Records shown:
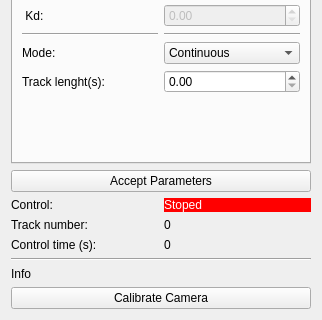
Qt form cladplus_control/resources/control.ui (openlmd/cladplus) before a commit; both pictures show x 0 to 322 and y 271 to 591 of the 322 by 591 pixel window.
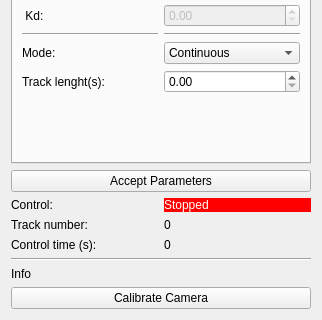
The same form after that commit.

Commit message: Optimizing visualization

Diff of the .ui file:
```diff
--- a/cladplus_control/resources/control.ui
+++ b/cladplus_control/resources/control.ui
@@ -397,7 +397,7 @@
 color: rgb(255, 255, 255);</string>
        </property>
        <property name="text">
-        <string>Stoped</string>
+        <string>Stopped</string>
        </property>
       </widget>
      </item>
```
The commit also changes 2 other files.
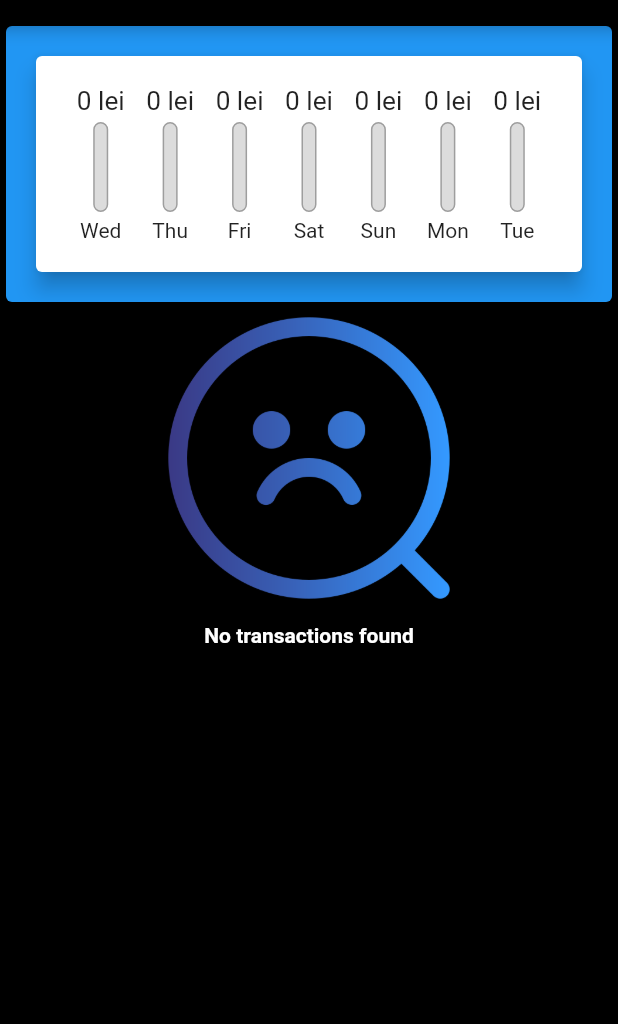
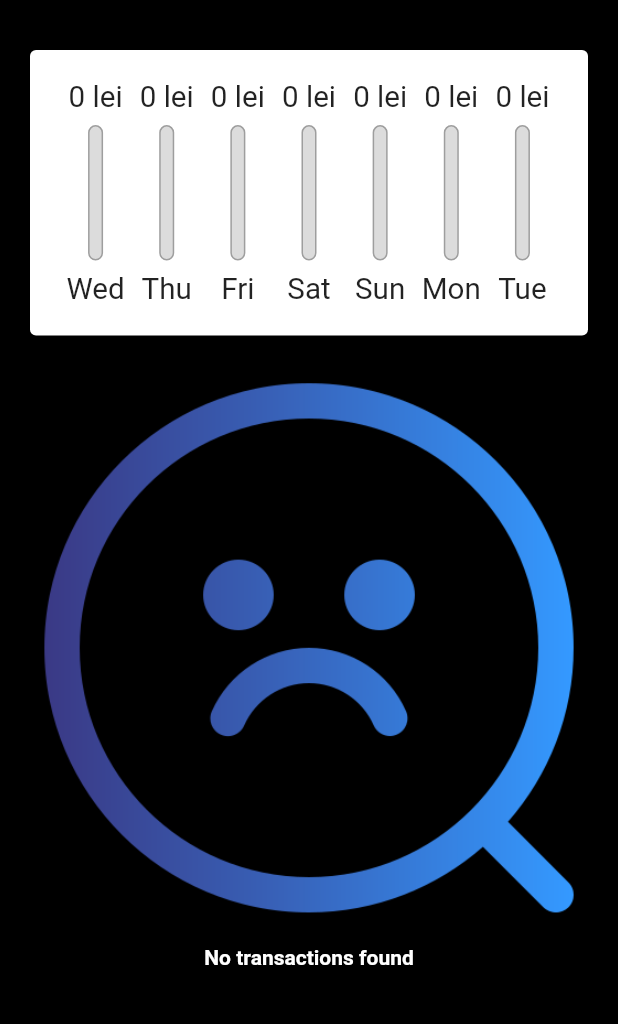
Before and after one commit to snichita817/personal-expenses-app, a Flutter app: the screen it shows after launch, on a phone screen of 412 x 824 dp, the part 64-1088 px from its top. Run offline on Flutter 3.47's test engine with Material 2 defaults, Android fonts, the phone set to English and light mode, and no system bars; missing offline and left inert: dart:ffi.

Commit message:
responsive and adaptive UI

```diff
--- a/lib/main.dart
+++ b/lib/main.dart
@@ -1,11 +1,17 @@
 import 'package:flutter/material.dart';
+import 'package:flutter/services.dart';
 import 'package:personal_expenses/widgets/add_transaction.dart';
 import 'package:personal_expenses/widgets/edit_transaction.dart';
 import 'package:personal_expenses/widgets/transaction_history.dart';
 import './models/transaction.dart';
 import './widgets/chart.dart';
 
-void main() => runApp(MyApp());
+void main() {
+//  // Set application to be used only in portrait orientation
+  // WidgetsFlutterBinding.ensureInitialized();
+  // SystemChrome.setPreferredOrientations([DeviceOrientation.portraitUp, DeviceOrientation.portraitDown,],);
+  runApp(MyApp());
+}
 
 class MyApp extends StatelessWidget {
   @override
@@ -63,6 +69,9 @@ class _MyHomePageState extends State<MyHomePage> {
       _userTransactions.add(newTransaction);
     });
   }
+
+  bool _showChart = false;
+
   void _addNewTransactionMenu(BuildContext cnt) {
     showModalBottomSheet(
       context: cnt,
@@ -129,30 +138,55 @@ class _MyHomePageState extends State<MyHomePage> {
 
   @override
   Widget build(BuildContext context) {
-    return Scaffold(
-      backgroundColor: Theme.of(context).colorScheme.primary,
-      appBar: AppBar(
+    final bool isLandscape = MediaQuery.of(context).orientation == Orientation.landscape;
+    final appBar = AppBar(
         title: Text('My Expenses'),
         actions: <Widget>[
           IconButton(
               onPressed: () => _addNewTransactionMenu(context),
               icon: Icon(Icons.add))
         ],
-      ),
+      );
+    final transactionListContainer = Container(
+                height: (MediaQuery.of(context).size.height - appBar.preferredSize.height - MediaQuery.of(context).padding.top) * 0.7,
+                child: TransactionHisotry(_userTransactions, _deleteTransaction, _editNewTransactionMenu),
+              );
+    return Scaffold(
+      backgroundColor: Theme.of(context).colorScheme.primary,
+      appBar: appBar,
       body: SingleChildScrollView(
         child: Container(
           child: Column(
             // mainAxisAlignment: MainAxisAlignment.spaceAround,
             crossAxisAlignment: CrossAxisAlignment.stretch,
             children: <Widget>[
-              Container(
+              // If it is in landscape render the switch
+              // If not ommit the switch and print out things as they are
+              if (isLandscape) Row(mainAxisAlignment: MainAxisAlignment.center, children: <Widget>[
+                Text('Show Chart'),
+                Switch(value: _showChart, onChanged: (val) {
+                  setState(() {
+                    _showChart = val;
+                  });
+                }),
+              ],),
+              // if we are not in landscape mode -> render chart container and transactions container
+              if(!isLandscape) Container(
+                    height: (MediaQuery.of(context).size.height - appBar.preferredSize.height - MediaQuery.of(context).padding.top) * 0.3,
+                    child: Chart(recentTransactions: _recentTransactions),
+                  ),
+              if(!isLandscape) transactionListContainer,
+              _showChart ? Container(
                 width: double.infinity,
                 child: Card(
                   color: Colors.blue,
-                  child: Chart(recentTransactions: _recentTransactions),
+                  child: Container(
+                    height: (MediaQuery.of(context).size.height - appBar.preferredSize.height - MediaQuery.of(context).padding.top) * 0.7,
+                    child: Chart(recentTransactions: _recentTransactions),
+                  ),
                 ),
-              ),
-              TransactionHisotry(_userTransactions, _deleteTransaction, _editNewTransactionMenu),
+              )
+              : transactionListContainer,
             ],
           ),
         ),
--- a/lib/widgets/add_transaction.dart
+++ b/lib/widgets/add_transaction.dart
@@ -55,10 +55,12 @@ class _AddTransactionState extends State<AddTransaction> {
 
   @override
   Widget build(BuildContext context) {
-    return Card(
+    // Wrapping in single child scroll view to scroll when keyword shows up and you dont have space to type
+    return SingleChildScrollView(
+      child: Card(
         elevation: 10,
         child: Container(
-        padding: EdgeInsets.all(10),
+          padding: EdgeInsets.only(top: 10, left: 10, right: 10, bottom: MediaQuery.of(context).viewInsets.bottom + 10,),
           child: Column(
             crossAxisAlignment: CrossAxisAlignment.end,
             children: [
@@ -109,6 +111,7 @@ class _AddTransactionState extends State<AddTransaction> {
             ],
           ),
         ),
+      ),
     );
   }
 }
--- a/lib/widgets/chart.dart
+++ b/lib/widgets/chart.dart
@@ -47,7 +47,6 @@ class Chart extends StatelessWidget {
   }
 
   Widget build(BuildContext context) {
-    print(groupedTransactionValues);
     return Card(
         elevation: 6,
         margin: EdgeInsets.all(20),
--- a/lib/widgets/chart_bar.dart
+++ b/lib/widgets/chart_bar.dart
@@ -14,17 +14,19 @@ class ChartBar extends StatelessWidget {
 
   @override
   Widget build(BuildContext context) {
-    return Column(
+    return LayoutBuilder(builder: (context, constraints) {
+      return Column(
       children: <Widget>[
-        // fitted box to shrink the text of the amount spent
+        // contains the spent amount text
         Container(
-          height: 20,
+          height: constraints.maxHeight * 0.15,
+          // fitted box to shrink the text of the amount spent
           child: FittedBox(child: Text("${spentAmount.toStringAsFixed(0)} lei"))),
         SizedBox(
-          height: 4,
+          height: constraints.maxHeight * 0.05,
         ),
         Container(
-          height: 60,
+          height: constraints.maxHeight * 0.6,
           width: 10,
           child: Stack(children: <Widget>[
             // element at the bottom
@@ -49,10 +51,14 @@ class ChartBar extends StatelessWidget {
           ]),
         ),
         SizedBox(
-          height: 4,
+          height: constraints.maxHeight * 0.05,
         ),
-        Text(label),
+        Container(
+          height: constraints.maxHeight * 0.15,
+          child: FittedBox(child: Text(label)),),
       ],
     );
+    },);
+
   }
 }
--- a/lib/widgets/edit_transaction.dart
+++ b/lib/widgets/edit_transaction.dart
@@ -61,10 +61,12 @@ class _EditTransactionState extends State<EditTransaction> {
 
   @override
   Widget build(BuildContext context) {
-    return Card(
+    // Wrapping in single child scroll view to scroll when keyword shows up and you dont have space to type
+    return SingleChildScrollView(
+      child: Card(
         elevation: 10,
         child: Container(
-        padding: EdgeInsets.all(10),
+          padding: EdgeInsets.only(top: 10, left: 10, right: 10, bottom: MediaQuery.of(context).viewInsets.bottom + 10,),
           child: Column(
             crossAxisAlignment: CrossAxisAlignment.end,
             children: [
@@ -115,6 +117,7 @@ class _EditTransactionState extends State<EditTransaction> {
             ],
           ),
         ),
+      ),
     );
   }
 }
--- a/lib/widgets/transaction_history.dart
+++ b/lib/widgets/transaction_history.dart
@@ -14,9 +14,7 @@ class TransactionHisotry extends StatelessWidget {
 
   @override
   Widget build(BuildContext context) {
-    return Container(
-      height: 500,
-      child: transactions.isNotEmpty
+    return transactions.isNotEmpty
           ? ListView.builder(
               itemBuilder: (context, index) {
                 final transaction = transactions[index];
@@ -103,10 +101,11 @@ class TransactionHisotry extends StatelessWidget {
               },
               itemCount: transactions.length,
             )
-          : Column(
+          : LayoutBuilder(builder: (context, constraints) {
+              return Column(
                 children: <Widget>[
                   Container(
-                  height: 200,
+                    height: constraints.maxHeight * 0.70,
                     child: Image.asset(
                       'assets/images/nothing.png',
                       fit: BoxFit.cover,
@@ -121,7 +120,8 @@ class TransactionHisotry extends StatelessWidget {
                         TextStyle(color: Colors.white, fontWeight: FontWeight.bold),
                   ),
                 ],
-            ),
+              );
+          }
         );
   }
 }
```
Also changed, not shown: 1 other file. Lines whose indentation alone changed are shown as unchanged.
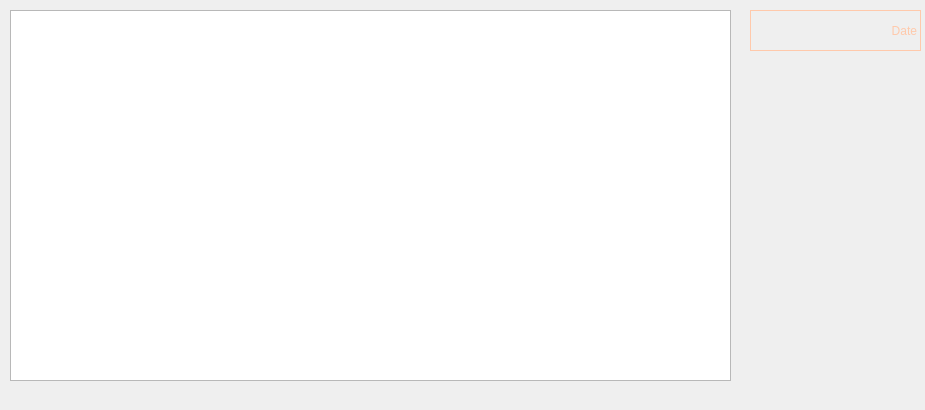
This is aplikacjahotel/checkout.ui in aleksandrawitek/Projekt-cpp as Qt 5 draws it before an edit. The edited form follows.
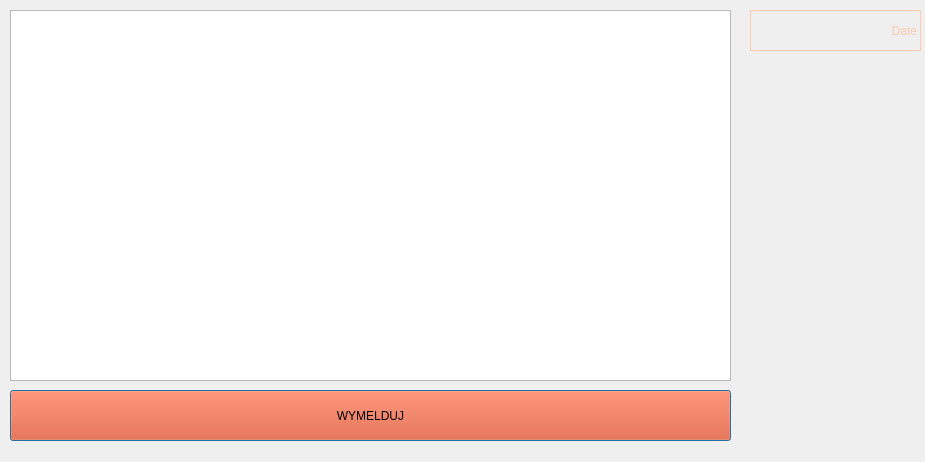
This is the edited form.

Patch:
```diff
--- a/aplikacjahotel/checkout.ui
+++ b/aplikacjahotel/checkout.ui
@@ -7,7 +7,7 @@
     <x>0</x>
     <y>0</y>
     <width>925</width>
-    <height>410</height>
+    <height>462</height>
    </rect>
   </property>
   <property name="windowTitle">
@@ -50,6 +50,22 @@
 </string>
    </property>
   </widget>
+  <widget class="QPushButton" name="zamelduj">
+   <property name="geometry">
+    <rect>
+     <x>10</x>
+     <y>390</y>
+     <width>721</width>
+     <height>51</height>
+    </rect>
+   </property>
+   <property name="styleSheet">
+    <string notr="true">background-color: rgb(252, 61, 3);</string>
+   </property>
+   <property name="text">
+    <string>WYMELDUJ</string>
+   </property>
+  </widget>
  </widget>
  <resources/>
  <connections/>
```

Instructions to follow: Without the pictures, repeat the entries above line by line, from the first through the one that contains "The commit also changes 2 other files.", both ends included.

Expected output:
Qt form cladplus_control/resources/control.ui (openlmd/cladplus) before a commit; both pictures show x 0 to 322 and y 271 to 591 of the 322 by 591 pixel window.
The same form after that commit.

Commit message: Optimizing visualization

Diff of the .ui file:
```diff
--- a/cladplus_control/resources/control.ui
+++ b/cladplus_control/resources/control.ui
@@ -397,7 +397,7 @@
 color: rgb(255, 255, 255);</string>
        </property>
        <property name="text">
-        <string>Stoped</string>
+        <string>Stopped</string>
        </property>
       </widget>
      </item>
```
The commit also changes 2 other files.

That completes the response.